__TASK DETAILS__: The reply should be the records repeated exactly, without any images.

__EXTRACTED MATERIAL__:
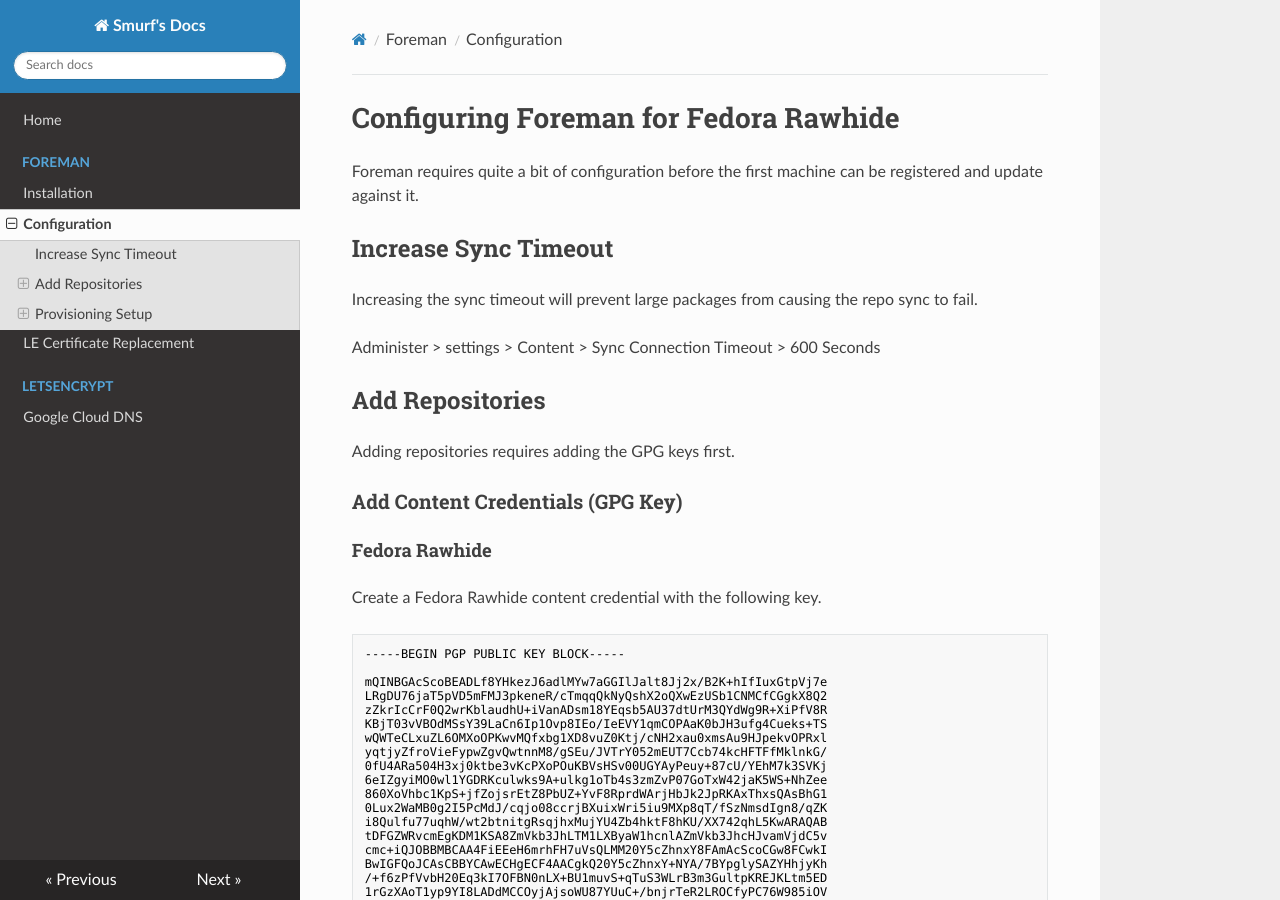
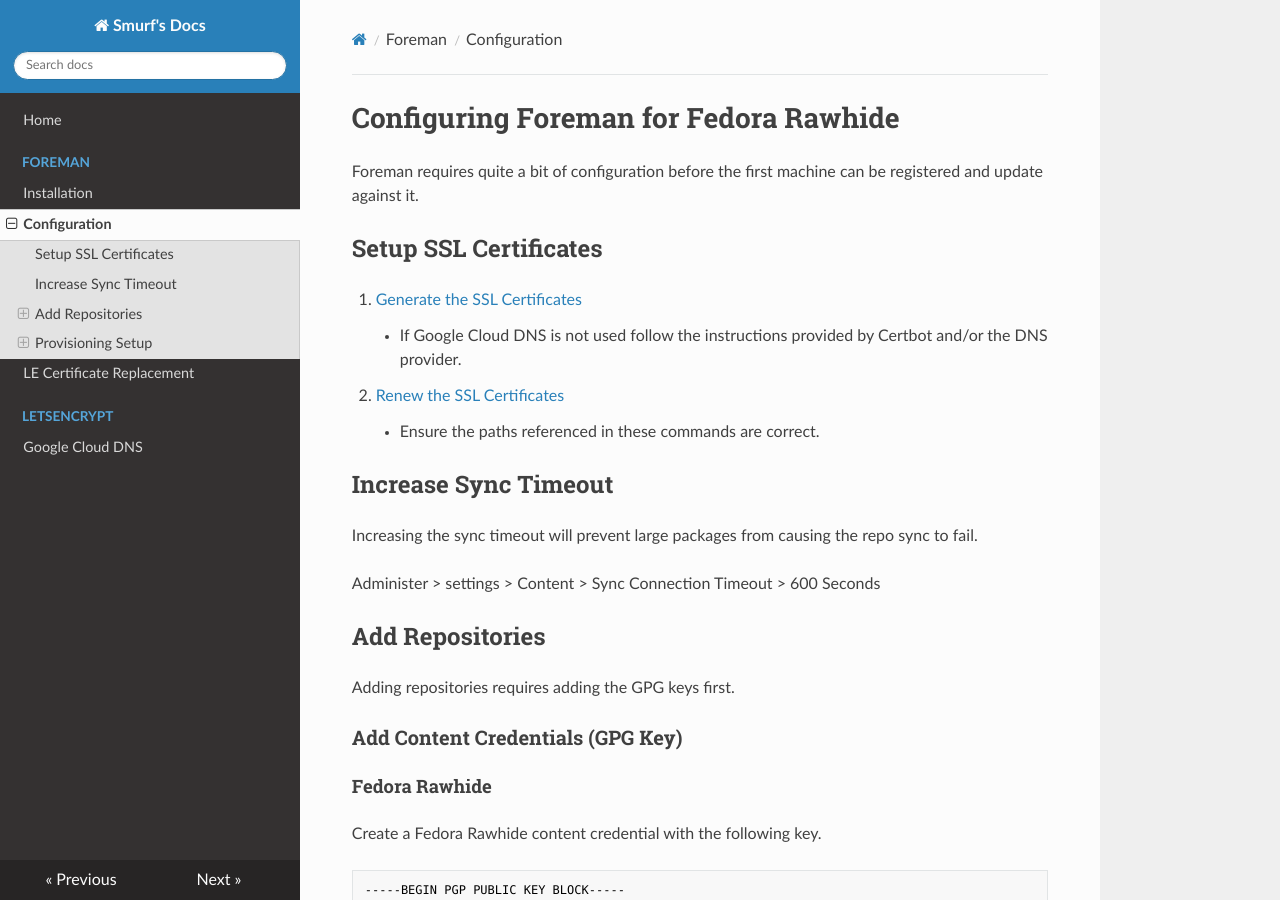
Before and after one commit to Smurf/smurf-docs, an MkDocs documentation site: the page built from docs/foreman/configure.md, in a window 1280 px wide and 900 px high. Built offline with MkDocs 1.6.1, drawn with Linux system fonts in a browser that asks for light colours; nearby versions of some CDN libraries.

Commit message:
Update config docs to include ssl config

```diff
--- a/docs/foreman/configure.md
+++ b/docs/foreman/configure.md
@@ -1,6 +1,13 @@
 # Configuring Foreman for Fedora Rawhide
 
 Foreman requires quite a bit of configuration before the first machine can be registered and update against it.
+
+## Setup SSL Certificates
+
+1. [Generate the SSL Certificates](../letsencrypt/google-dns.md)
+    - If Google Cloud DNS is not used follow the instructions provided by Certbot and/or the DNS provider.
+2. [Renew the SSL Certificates](cert-renew.md)
+    - Ensure the paths referenced in these commands are correct.
 
 ## Increase Sync Timeout
 
```
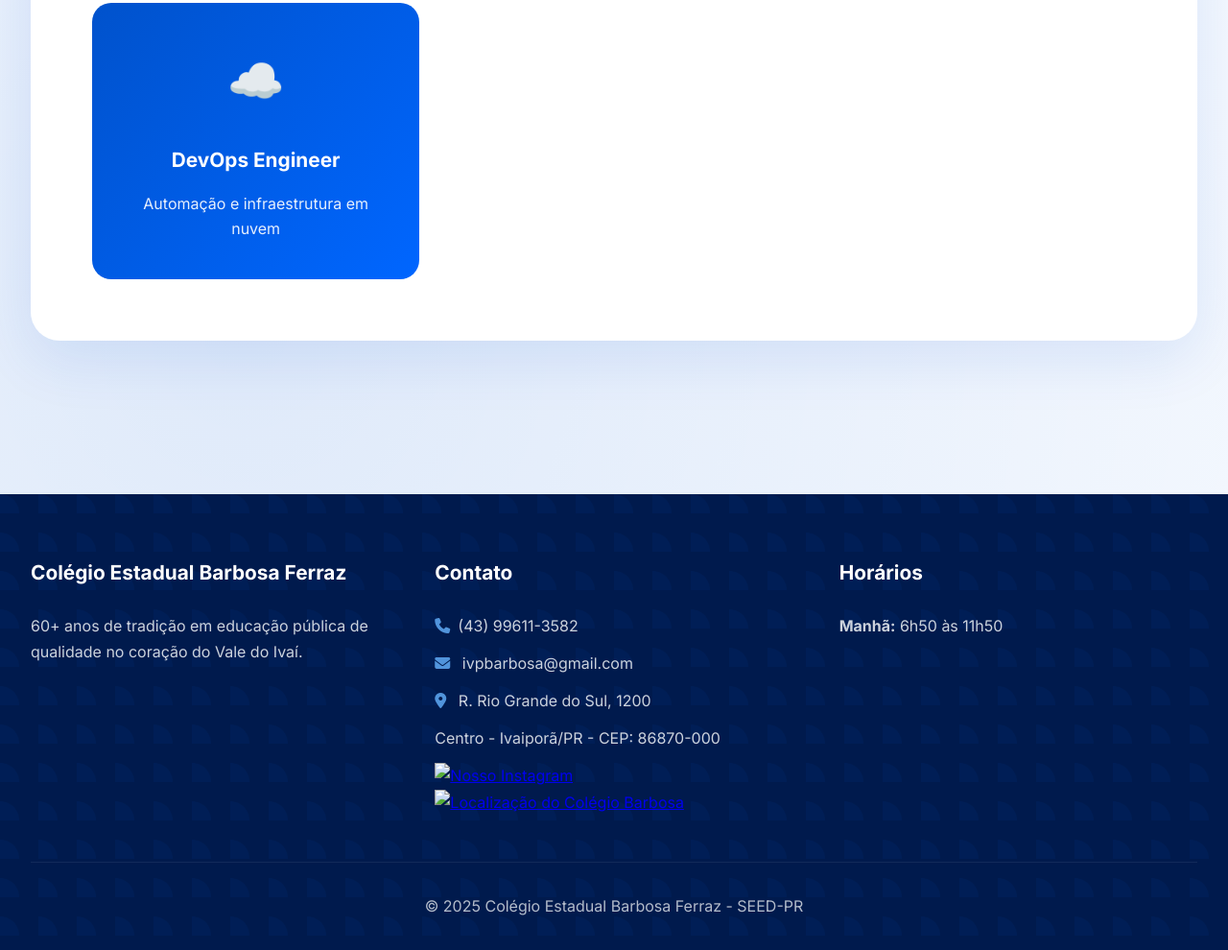
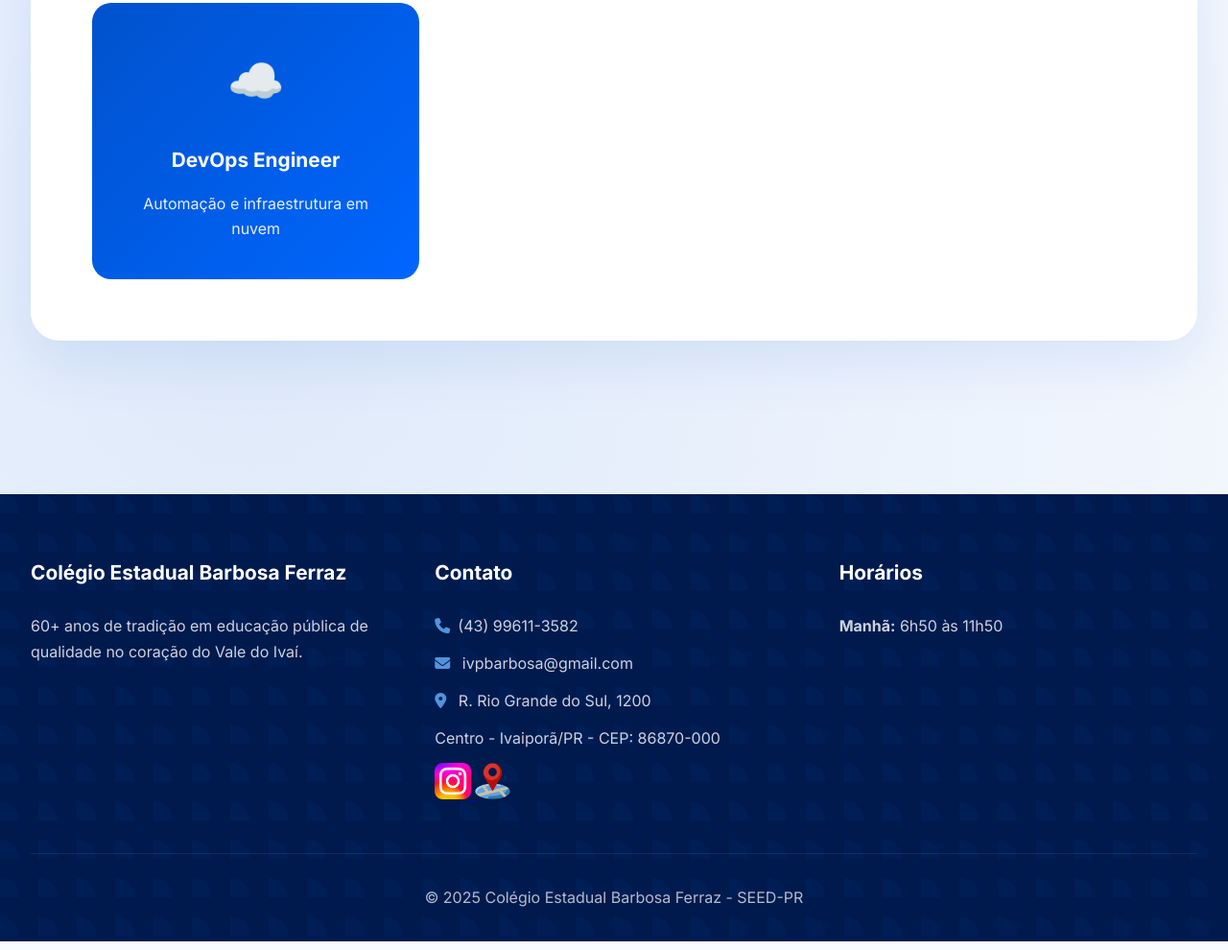
Before and after one commit to Lucas-C-C-Santos/Site-Atualizado-Barbosa-Ferraz, a plain HTML site: page DS.html in a window 1280 px wide. Shown: the part 2207-3197 px from the top of the page at 96% size. Drawn offline with Linux system fonts and the light colour scheme.

Commit message:
Update DS.html

```diff
--- a/DS.html
+++ b/DS.html
@@ -398,10 +398,10 @@
                     <p><i class="fas fa-map-marker-alt"></i> R. Rio Grande do Sul, 1200</p>
                     <p>Centro - Ivaiporã/PR - CEP: 86870-000</p>
                     <a href="https://www.instagram.com/colegiobarbosaferrazivp/">
-                        <img src="img/Instagram_logo_2022.png" width="10%" alt="Nosso Instagram" >
+                        <img src="Instagram_logo_2022.png" width="10%" alt="Nosso Instagram" >
                     </a>
                     <a href="https://www.google.com/maps/place/Col%C3%A9gio+Estadual+Barbosa+Ferraz/@-24.2480054,-51.6754682,19z/data=!4m6!3m5!1s0x94ec15f24bc28389:0xe17147f9468d9720!8m2!3d-24.2481566!4d-51.6752437!16s%2Fg%2F11cr_0_pq5?entry=ttu&g_ep=EgoyMDI1MDYzMC4wIKXMDSoASAFQAw%3D%3D">
-                        <img src="img/map.png" width="10%" alt="Localização do Colégio Barbosa" >
+                        <img src="map.png" width="10%" alt="Localização do Colégio Barbosa" >
                     </a>
                 </div>
                 <div class="footer-section">
```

__SOLUTION FOR THIS TASK__:
Before and after one commit to Smurf/smurf-docs, an MkDocs documentation site: the page built from docs/foreman/configure.md, in a window 1280 px wide and 900 px high. Built offline with MkDocs 1.6.1, drawn with Linux system fonts in a browser that asks for light colours; nearby versions of some CDN libraries.

Commit message:
Update config docs to include ssl config

```diff
--- a/docs/foreman/configure.md
+++ b/docs/foreman/configure.md
@@ -1,6 +1,13 @@
 # Configuring Foreman for Fedora Rawhide
 
 Foreman requires quite a bit of configuration before the first machine can be registered and update against it.
+
+## Setup SSL Certificates
+
+1. [Generate the SSL Certificates](../letsencrypt/google-dns.md)
+    - If Google Cloud DNS is not used follow the instructions provided by Certbot and/or the DNS provider.
+2. [Renew the SSL Certificates](cert-renew.md)
+    - Ensure the paths referenced in these commands are correct.
 
 ## Increase Sync Timeout
 
```
Before and after one commit to Lucas-C-C-Santos/Site-Atualizado-Barbosa-Ferraz, a plain HTML site: page DS.html in a window 1280 px wide. Shown: the part 2207-3197 px from the top of the page at 96% size. Drawn offline with Linux system fonts and the light colour scheme.

Commit message:
Update DS.html

```diff
--- a/DS.html
+++ b/DS.html
@@ -398,10 +398,10 @@
                     <p><i class="fas fa-map-marker-alt"></i> R. Rio Grande do Sul, 1200</p>
                     <p>Centro - Ivaiporã/PR - CEP: 86870-000</p>
                     <a href="https://www.instagram.com/colegiobarbosaferrazivp/">
-                        <img src="img/Instagram_logo_2022.png" width="10%" alt="Nosso Instagram" >
+                        <img src="Instagram_logo_2022.png" width="10%" alt="Nosso Instagram" >
                     </a>
                     <a href="https://www.google.com/maps/place/Col%C3%A9gio+Estadual+Barbosa+Ferraz/@-24.2480054,-51.6754682,19z/data=!4m6!3m5!1s0x94ec15f24bc28389:0xe17147f9468d9720!8m2!3d-24.2481566!4d-51.6752437!16s%2Fg%2F11cr_0_pq5?entry=ttu&g_ep=EgoyMDI1MDYzMC4wIKXMDSoASAFQAw%3D%3D">
-                        <img src="img/map.png" width="10%" alt="Localização do Colégio Barbosa" >
+                        <img src="map.png" width="10%" alt="Localização do Colégio Barbosa" >
                     </a>
                 </div>
                 <div class="footer-section">
```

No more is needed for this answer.